The volume of blood in your body rises during pregnancy, which adds to the work load of your veins. In addition, levels of progesterone rise, which causes the blood vessel walls to relax.

Risk Factors

You may be more likely to suffer from varicose veins if you have other family members who have had them. Varicose veins are more common in women than in men. If you have previously had varicose veins during pregnancy, you will be likely to suffer them in successive pregnancies, and unfortunately, the condition is likely to be worse with each pregnancy, and as age increases. Carrying twins (or more), standing for prolonged periods or being overweight are all factors which can make you more susceptible to varicose veins.

Problems associated with varicose veins tend to get better after you give birth. This is particularly the case if you didn’t suffer from varicose veins prior to your pregnancy. If your varicose veins don’t improve, there are a variety of options as to treatment.

Varicose veins may be preventable, or at least you should be able to minimize them. Here’s how:

  • Daily exercise can help to improve circulation. Try a brisk walk.
  • Try to keep within a healthy weight range during pregnancy.
  • Try to keep your keep your legs and feet elevated whenever possible. Use a box or a stool to rest your feet on when you are seated. When you are lying down, keep your feet elevated with a pillow.
  • Try not to cross your ankles or legs when you are seated as it can hinder circulation. Also do not stand or sit for extended periods without moving around.
  • Remember that the inferior vena cava lies on the right side of your body. Lying on the left side of your body will relieve the vein from the weight of your uterus, and this in turn will reduce the pressure on the veins in your feet and legs.
  • Try to sleep on the left side of your body with your feet raised slightly on a pillow. For added comfort, put a pillow behind your back to help to keep you tilted to the left.
  • Wear special support tights or hose. Your doctor or health care provider may advise you to use prescription-strength hose, which are also known as compression stockings. They can be very effective in improving circulation and are available from pharmacies and medical supply stores. These hose are thicker and tighter than standard pantyhose. They are tightest at the ankle and they get looser the higher up the leg they go.

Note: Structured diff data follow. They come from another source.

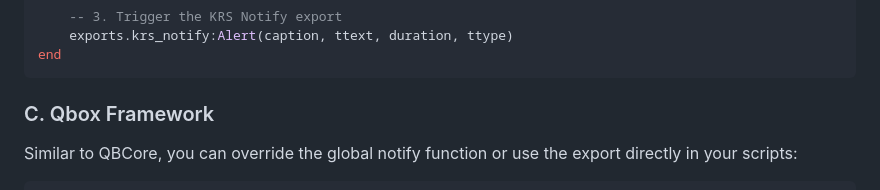
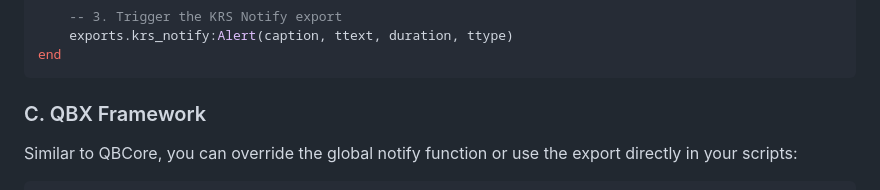
Before and after one commit to Krs-Scripts/krs_notify, a Markdown page: README.md, the part around the change. GitHub-like rendering.

````diff
--- a/README.md
+++ b/README.md
@@ -93,7 +93,7 @@ function QBCore.Functions.Notify(text, textype, length)
 end
 ```
 
-### C. Qbox Framework
+### C. QBX Framework
 Similar to QBCore, you can override the global notify function or use the export directly in your scripts:
 
 ```lua
````
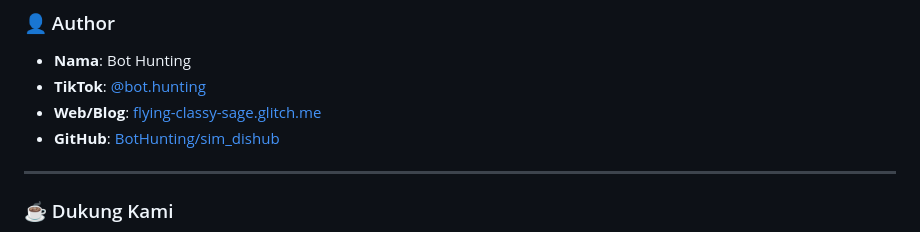
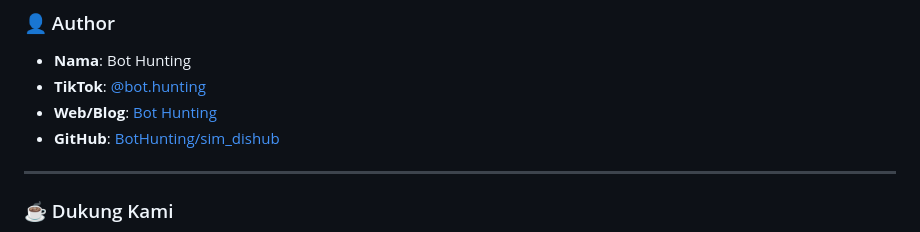
Before and after one commit to BotHunting/sim_dishub, a Markdown page: README.md, the part around the change. Drawn GitHub-style.

Commit message:
Update README.md
Zubed

```diff
--- a/README.md
+++ b/README.md
@@ -7,7 +7,7 @@ Website ini dikembangkan oleh **Bot Hunting Company Limited** untuk mendukung pe
 ### 👤 Author
 - **Nama**: Bot Hunting
 - **TikTok**: [@bot.hunting](https://www.tiktok.com/@bot.hunting)
-- **Web/Blog**: [flying-classy-sage.glitch.me](https://flying-classy-sage.glitch.me)
+- **Web/Blog**: [Bot Hunting](https://bot-hunting.vercel.app/)
 - **GitHub**: [BotHunting/sim_dishub](https://github.com/BotHunting/sim_dishub)
 
 ---
```
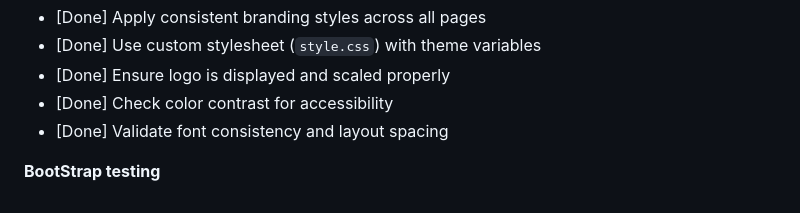
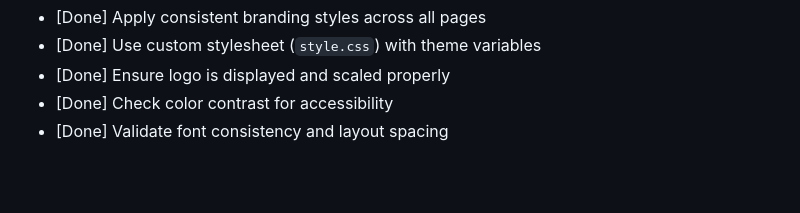
Before and after one commit to Matt-Wilshaw/roots-and-shoots, a Markdown page: TESTING.md, the part around the change. Rendered like a GitHub page; blank space fills up the shorter version.

Commit message:
Updated testing.MD formatted and tidied up spacing

```diff
--- a/TESTING.md
+++ b/TESTING.md
@@ -275,6 +275,3 @@ As a first-time visitor, I want the site to look visually appealing and match th
 - [Done] Ensure logo is displayed and scaled properly
 - [Done] Check color contrast for accessibility
 - [Done] Validate font consistency and layout spacing
-
-
-**BootStrap testing**
```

The effect is that they make blood flow up the leg easier as it makes its way back to the heart. Prescription strength hose can help prevent swelling, and this can stop varicose veins from worsening. The best way to use them is to put them on before you get out of bed. If you can put them on while you are still lying down, you can prevent the blood from pooling in your legs. Once you have them on, keep them on all day. Although prescription-strength hose can be a little uncomfortable, particularly in warm weather, they can help prevent varicose veins which can be extremely uncomfortable and unsightly.

The information supplied in this article is not to be considered as medical advice and is for educational purposes only.

2 Responses to “Varicose Veins Treatments During Pregnancy”

  1. 1
    Treatments For Spider Veins Says:
    Varicose Veins is not a big problem these days. There are many type of treatments available for that. And easily anybody can have good looking legs. These days many hospitals are working for Varicose Veins surgery. Thanks for the nice article.
  2. 2
    Janet Says:
    Oh how I wish I had this advice when I was pregnant. I had the worse varicose veins that didn't fade until almost a year after giving birth. I have two friends that are prenant and I'm passing this article on to them.